(Beginning of Provided data)

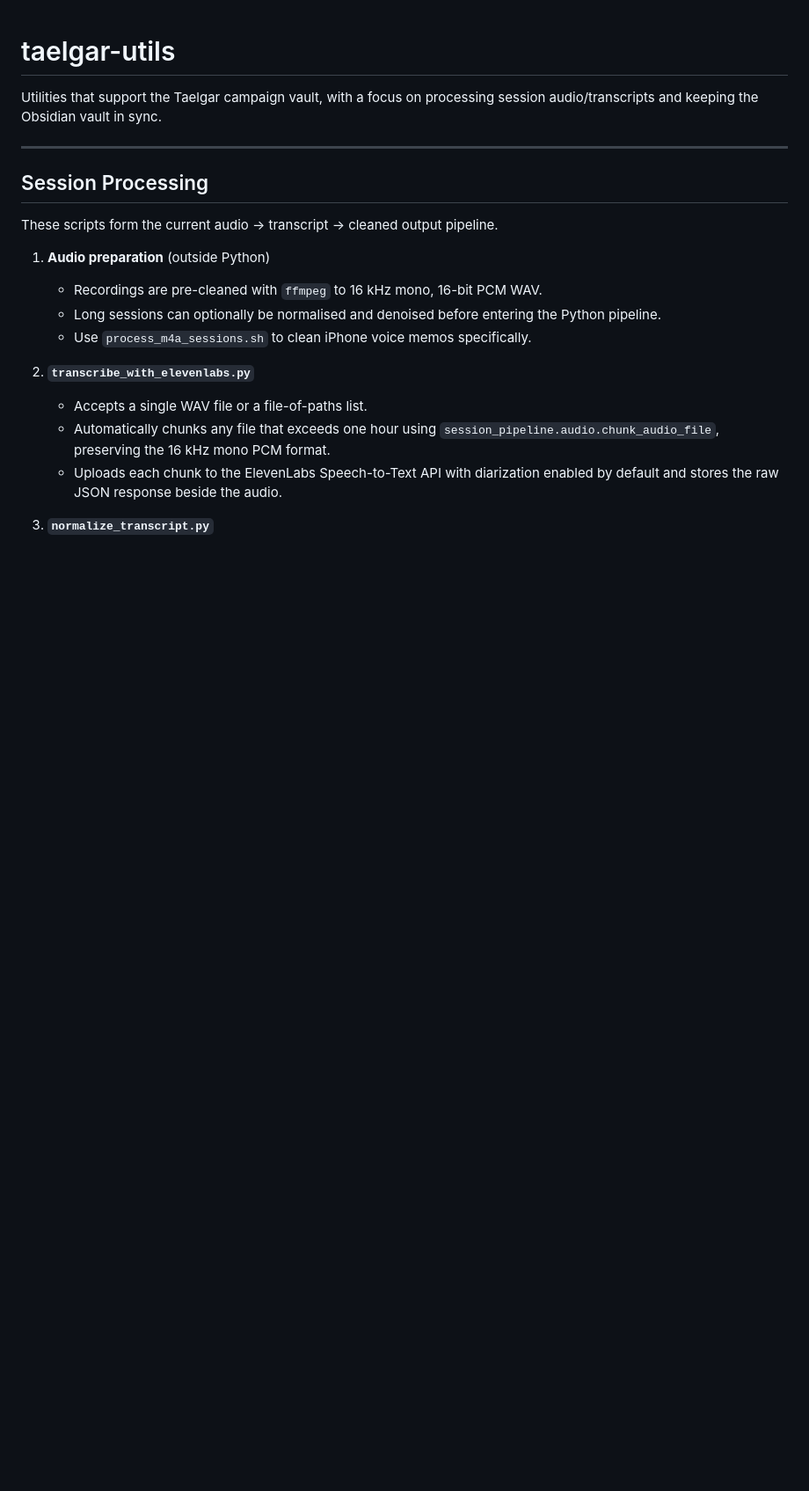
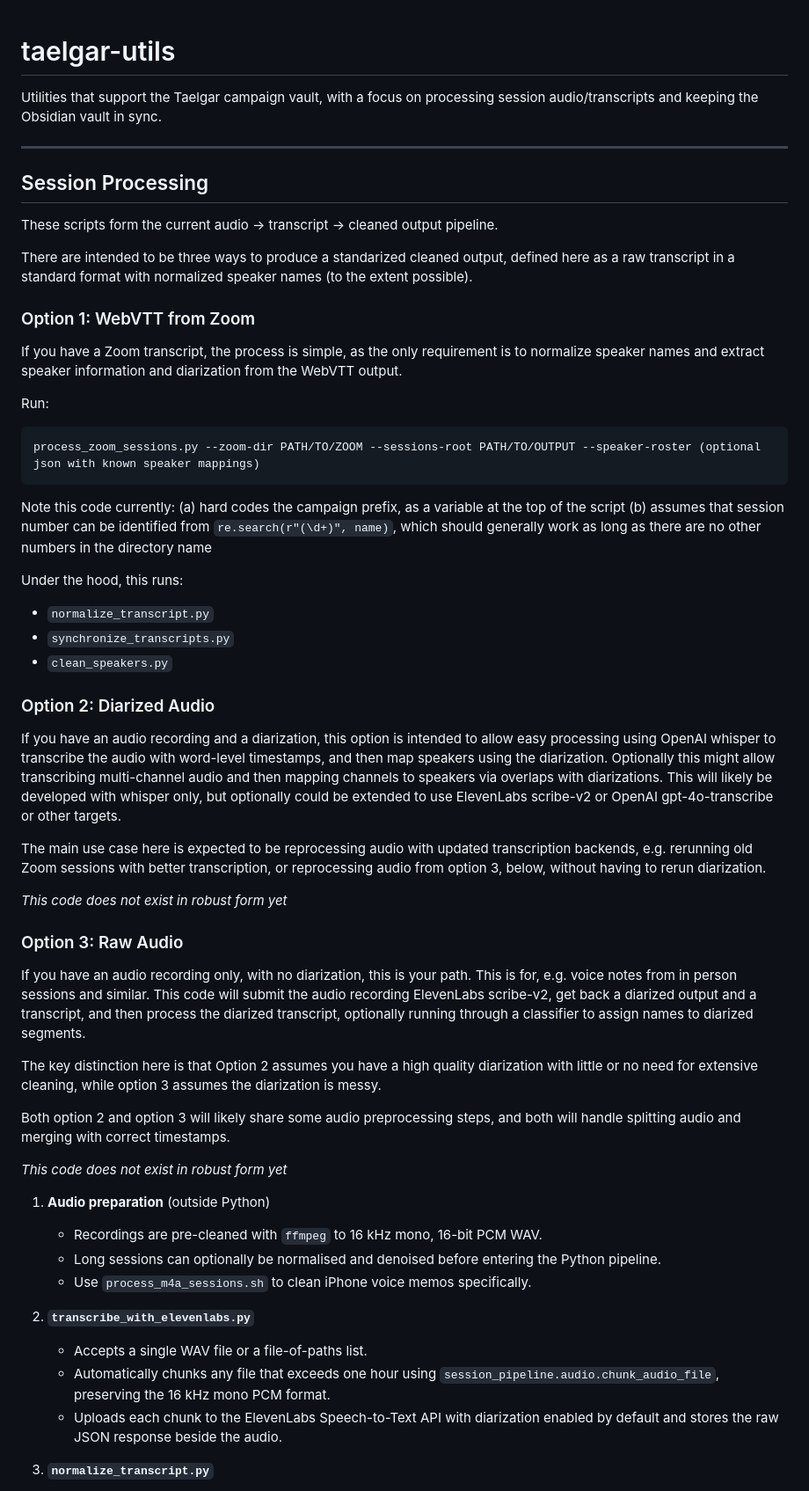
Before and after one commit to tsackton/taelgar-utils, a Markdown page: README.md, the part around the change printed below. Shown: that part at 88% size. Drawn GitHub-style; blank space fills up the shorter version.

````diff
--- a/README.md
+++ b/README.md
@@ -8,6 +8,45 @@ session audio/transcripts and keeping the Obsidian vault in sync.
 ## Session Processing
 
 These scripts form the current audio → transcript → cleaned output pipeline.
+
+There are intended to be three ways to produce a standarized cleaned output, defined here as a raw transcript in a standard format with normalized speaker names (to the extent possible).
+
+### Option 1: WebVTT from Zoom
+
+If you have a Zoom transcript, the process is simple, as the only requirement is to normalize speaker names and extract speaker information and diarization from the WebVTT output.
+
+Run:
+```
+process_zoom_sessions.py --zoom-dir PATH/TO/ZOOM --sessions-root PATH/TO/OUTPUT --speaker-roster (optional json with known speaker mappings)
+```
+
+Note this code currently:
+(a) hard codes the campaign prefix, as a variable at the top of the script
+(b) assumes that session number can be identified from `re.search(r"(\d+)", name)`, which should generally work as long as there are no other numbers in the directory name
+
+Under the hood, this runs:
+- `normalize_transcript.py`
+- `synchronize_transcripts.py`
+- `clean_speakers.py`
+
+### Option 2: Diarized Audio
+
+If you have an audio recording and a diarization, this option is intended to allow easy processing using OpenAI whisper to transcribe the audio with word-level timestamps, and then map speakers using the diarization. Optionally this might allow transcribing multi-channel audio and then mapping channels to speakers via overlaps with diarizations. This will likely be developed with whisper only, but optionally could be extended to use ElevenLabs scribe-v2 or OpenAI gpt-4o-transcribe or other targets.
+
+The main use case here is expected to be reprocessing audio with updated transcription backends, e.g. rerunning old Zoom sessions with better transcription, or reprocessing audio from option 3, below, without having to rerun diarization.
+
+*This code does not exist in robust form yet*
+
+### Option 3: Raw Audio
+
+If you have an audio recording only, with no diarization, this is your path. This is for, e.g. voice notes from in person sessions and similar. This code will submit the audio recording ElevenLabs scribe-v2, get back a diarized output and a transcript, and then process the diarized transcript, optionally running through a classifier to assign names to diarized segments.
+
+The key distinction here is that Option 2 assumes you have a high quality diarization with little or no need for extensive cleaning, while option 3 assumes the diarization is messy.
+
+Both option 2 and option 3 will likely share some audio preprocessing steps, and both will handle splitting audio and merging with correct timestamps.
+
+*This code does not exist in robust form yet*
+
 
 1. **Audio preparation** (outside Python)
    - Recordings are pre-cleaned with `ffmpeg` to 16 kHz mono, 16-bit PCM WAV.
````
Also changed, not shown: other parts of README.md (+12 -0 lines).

(End of Provided data)

What needs to be done → Where a picture appears, skip it; repeat everything else in the data exactly.

Exercise output →
Before and after one commit to tsackton/taelgar-utils, a Markdown page: README.md, the part around the change printed below. Shown: that part at 88% size. Drawn GitHub-style; blank space fills up the shorter version.

````diff
--- a/README.md
+++ b/README.md
@@ -8,6 +8,45 @@ session audio/transcripts and keeping the Obsidian vault in sync.
 ## Session Processing
 
 These scripts form the current audio → transcript → cleaned output pipeline.
+
+There are intended to be three ways to produce a standarized cleaned output, defined here as a raw transcript in a standard format with normalized speaker names (to the extent possible).
+
+### Option 1: WebVTT from Zoom
+
+If you have a Zoom transcript, the process is simple, as the only requirement is to normalize speaker names and extract speaker information and diarization from the WebVTT output.
+
+Run:
+```
+process_zoom_sessions.py --zoom-dir PATH/TO/ZOOM --sessions-root PATH/TO/OUTPUT --speaker-roster (optional json with known speaker mappings)
+```
+
+Note this code currently:
+(a) hard codes the campaign prefix, as a variable at the top of the script
+(b) assumes that session number can be identified from `re.search(r"(\d+)", name)`, which should generally work as long as there are no other numbers in the directory name
+
+Under the hood, this runs:
+- `normalize_transcript.py`
+- `synchronize_transcripts.py`
+- `clean_speakers.py`
+
+### Option 2: Diarized Audio
+
+If you have an audio recording and a diarization, this option is intended to allow easy processing using OpenAI whisper to transcribe the audio with word-level timestamps, and then map speakers using the diarization. Optionally this might allow transcribing multi-channel audio and then mapping channels to speakers via overlaps with diarizations. This will likely be developed with whisper only, but optionally could be extended to use ElevenLabs scribe-v2 or OpenAI gpt-4o-transcribe or other targets.
+
+The main use case here is expected to be reprocessing audio with updated transcription backends, e.g. rerunning old Zoom sessions with better transcription, or reprocessing audio from option 3, below, without having to rerun diarization.
+
+*This code does not exist in robust form yet*
+
+### Option 3: Raw Audio
+
+If you have an audio recording only, with no diarization, this is your path. This is for, e.g. voice notes from in person sessions and similar. This code will submit the audio recording ElevenLabs scribe-v2, get back a diarized output and a transcript, and then process the diarized transcript, optionally running through a classifier to assign names to diarized segments.
+
+The key distinction here is that Option 2 assumes you have a high quality diarization with little or no need for extensive cleaning, while option 3 assumes the diarization is messy.
+
+Both option 2 and option 3 will likely share some audio preprocessing steps, and both will handle splitting audio and merging with correct timestamps.
+
+*This code does not exist in robust form yet*
+
 
 1. **Audio preparation** (outside Python)
    - Recordings are pre-cleaned with `ffmpeg` to 16 kHz mono, 16-bit PCM WAV.
````
Also changed, not shown: other parts of README.md (+12 -0 lines).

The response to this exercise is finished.